A town with picturesque canals, backwaters, beaches, and lagoons, it was described as the "Venice of the East" by Lord Curzon. The exciting and unforgettable boat cruises in Alappuzha offer intimate glimpses of backwater life and an unforgettable journey watching Coir making, boat building, toddy tapping, fish farming and the rugged village life.
Cochin is one of the most interesting cities. It is gifted with a natural harbour and is claimed to be the “Venice of the Orient” and the Queen of the Arabian Sea”. It is one of the few places in the world where one can see a Jewish Synagogue, Portuguese churches, Dutch architecture, mosque, temples and Chinese fishing nets. Kochi is the arguably the ideal starting point for exploring the unfathomable diversity and beauty of Kerala.
Kovalam has three crescent shaped beaches separated by rocky outcroppings. Shallow waters stretching for hundreds of metres are ideal for swimming. The beaches have steep palm covered headlands and are lined with shops that offer all kinds of goods and services.
Kumarakom is a serenely beautiful and scenic backwater destination, a charming peninsula jutting into the ever-effervescent Vembanad Lake that is dotted with plenty of traditional rice boats and canoes, leaving a scene that is immensely pleasing to the eye. The place is renowned for its mangrove shores and the bird sanctuary. The Kumarakom Bird Sanctuary nearby which houses exotic birds and plants is a beautiful green spot and an orthithologist's paradise.
Munnar is situated at an altitude of 1,525 meter has a cool bracing climate exuding an old-world charm. Lovely views of low-flying clouds and mist filled valleys. The atmosphere is fragrant with extensive tea and cardamom plantations. . Places to see in Munnar include Pothamedu, Echo point, Blossom Park, Mattupetty dam, Tata tea museum and Eravikulam National Park which is home to the Nilgiri Tahr and Anamudi Peak which is the highest peak in South India.
Thekkady ,India 's largest wildlife sanctuary is a dream destination for any tourist visiting India. The sanctuary is centered around the large (24 sq km) artificial lake formed by a dam across the Periyar river. The main attraction is a boat trip over this man-made lake of Thekkady. The forest department would also arrange elephant rides and trekking inside the sanctuary. One can see deers, monkeys, tigers, herds of elephants and other exotic flora and fauna here.
Trivandrum, the Capital city of Kerala derives its name from Thiru-Ananthapuram, which means the place of the sacred serpent Anantha or Adisesha on which Lord Padmanabha reclines. Sri Padmanabhaswamy temple is the city’s main landmark. Main attraction of city is Napier Museum, Zoological gardens, Art Gallery etc
Varkala is famous for the 2,000-year old Janardana Swami Temple which is an important Vaishnavaite shrine in India and is often referred to as Dakshin Kashi (Benares of the South). The temple is located close to the Papanasam beach, which is considered to have holy waters which wash away sins.

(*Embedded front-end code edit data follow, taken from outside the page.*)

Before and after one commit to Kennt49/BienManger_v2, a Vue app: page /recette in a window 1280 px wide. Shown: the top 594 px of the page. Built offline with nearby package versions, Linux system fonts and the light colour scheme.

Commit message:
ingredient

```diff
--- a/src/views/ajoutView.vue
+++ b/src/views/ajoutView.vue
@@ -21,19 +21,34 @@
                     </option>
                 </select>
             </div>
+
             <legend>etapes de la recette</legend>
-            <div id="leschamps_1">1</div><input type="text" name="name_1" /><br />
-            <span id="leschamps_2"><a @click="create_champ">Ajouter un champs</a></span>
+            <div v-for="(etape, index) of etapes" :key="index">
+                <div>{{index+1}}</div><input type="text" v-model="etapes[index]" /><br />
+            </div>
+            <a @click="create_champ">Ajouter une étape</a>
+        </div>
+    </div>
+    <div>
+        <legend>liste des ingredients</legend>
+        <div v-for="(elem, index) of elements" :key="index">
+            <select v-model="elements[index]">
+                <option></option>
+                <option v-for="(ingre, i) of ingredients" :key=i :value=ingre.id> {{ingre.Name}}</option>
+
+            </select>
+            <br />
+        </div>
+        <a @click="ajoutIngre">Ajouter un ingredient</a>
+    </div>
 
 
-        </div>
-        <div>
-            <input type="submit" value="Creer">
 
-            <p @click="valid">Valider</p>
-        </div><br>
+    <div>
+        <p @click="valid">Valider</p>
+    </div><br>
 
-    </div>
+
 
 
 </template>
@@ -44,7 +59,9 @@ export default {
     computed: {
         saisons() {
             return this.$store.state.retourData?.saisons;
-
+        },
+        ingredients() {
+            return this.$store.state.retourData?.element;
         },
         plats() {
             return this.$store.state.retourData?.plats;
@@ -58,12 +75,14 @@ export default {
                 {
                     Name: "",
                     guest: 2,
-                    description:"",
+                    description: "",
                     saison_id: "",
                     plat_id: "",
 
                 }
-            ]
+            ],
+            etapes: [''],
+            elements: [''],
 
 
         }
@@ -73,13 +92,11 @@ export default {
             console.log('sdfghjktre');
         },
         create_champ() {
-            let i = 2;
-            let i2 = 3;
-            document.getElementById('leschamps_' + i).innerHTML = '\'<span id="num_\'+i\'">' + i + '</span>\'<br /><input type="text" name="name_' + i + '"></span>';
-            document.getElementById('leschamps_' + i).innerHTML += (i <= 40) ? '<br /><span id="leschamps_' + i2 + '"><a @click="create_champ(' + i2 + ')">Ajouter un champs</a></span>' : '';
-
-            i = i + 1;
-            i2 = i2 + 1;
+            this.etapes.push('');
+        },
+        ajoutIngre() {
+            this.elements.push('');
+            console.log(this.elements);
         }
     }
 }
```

Wayanad, the green paradise is nestled among the mountains of the Western Ghats, forming the border world of the greener part of Kerala. The name Wayanad has been derived from the expression 'Vayal nadu' - the village of paddy fields. Wayanad consists of 3 taluks - Mananthavady, Sulthan Bathery and Vythiri.
Kasaragod, the Northern most district of Kerala is renowned as the land of gods, forts, rivers, hills and beautiful beaches. The imposing fort at Bekal is one of the largest and best preserved forts in Kerala. The beautiful expanse of the shallow beach near the Bekal fort known as Bekal Fort Beach has been developed as an exotic beach location by the Bekal Resorts Development Corporation (BRDC).
Kanyakumari takes its name from the Kumari Amman or Kanyakumari Temple, situated in the town, on the sea-shore, the very confluence of the three water-bodies – the Arabian Sea, the Bay of Bengal and the Indian Ocean. It is also sometimes referred to as Cape Comorin. Kanyakumari has been a great centre for art and religion for centuries. It was ruled by the Cholas, the Cheras, the Pandyas and the Nayaks.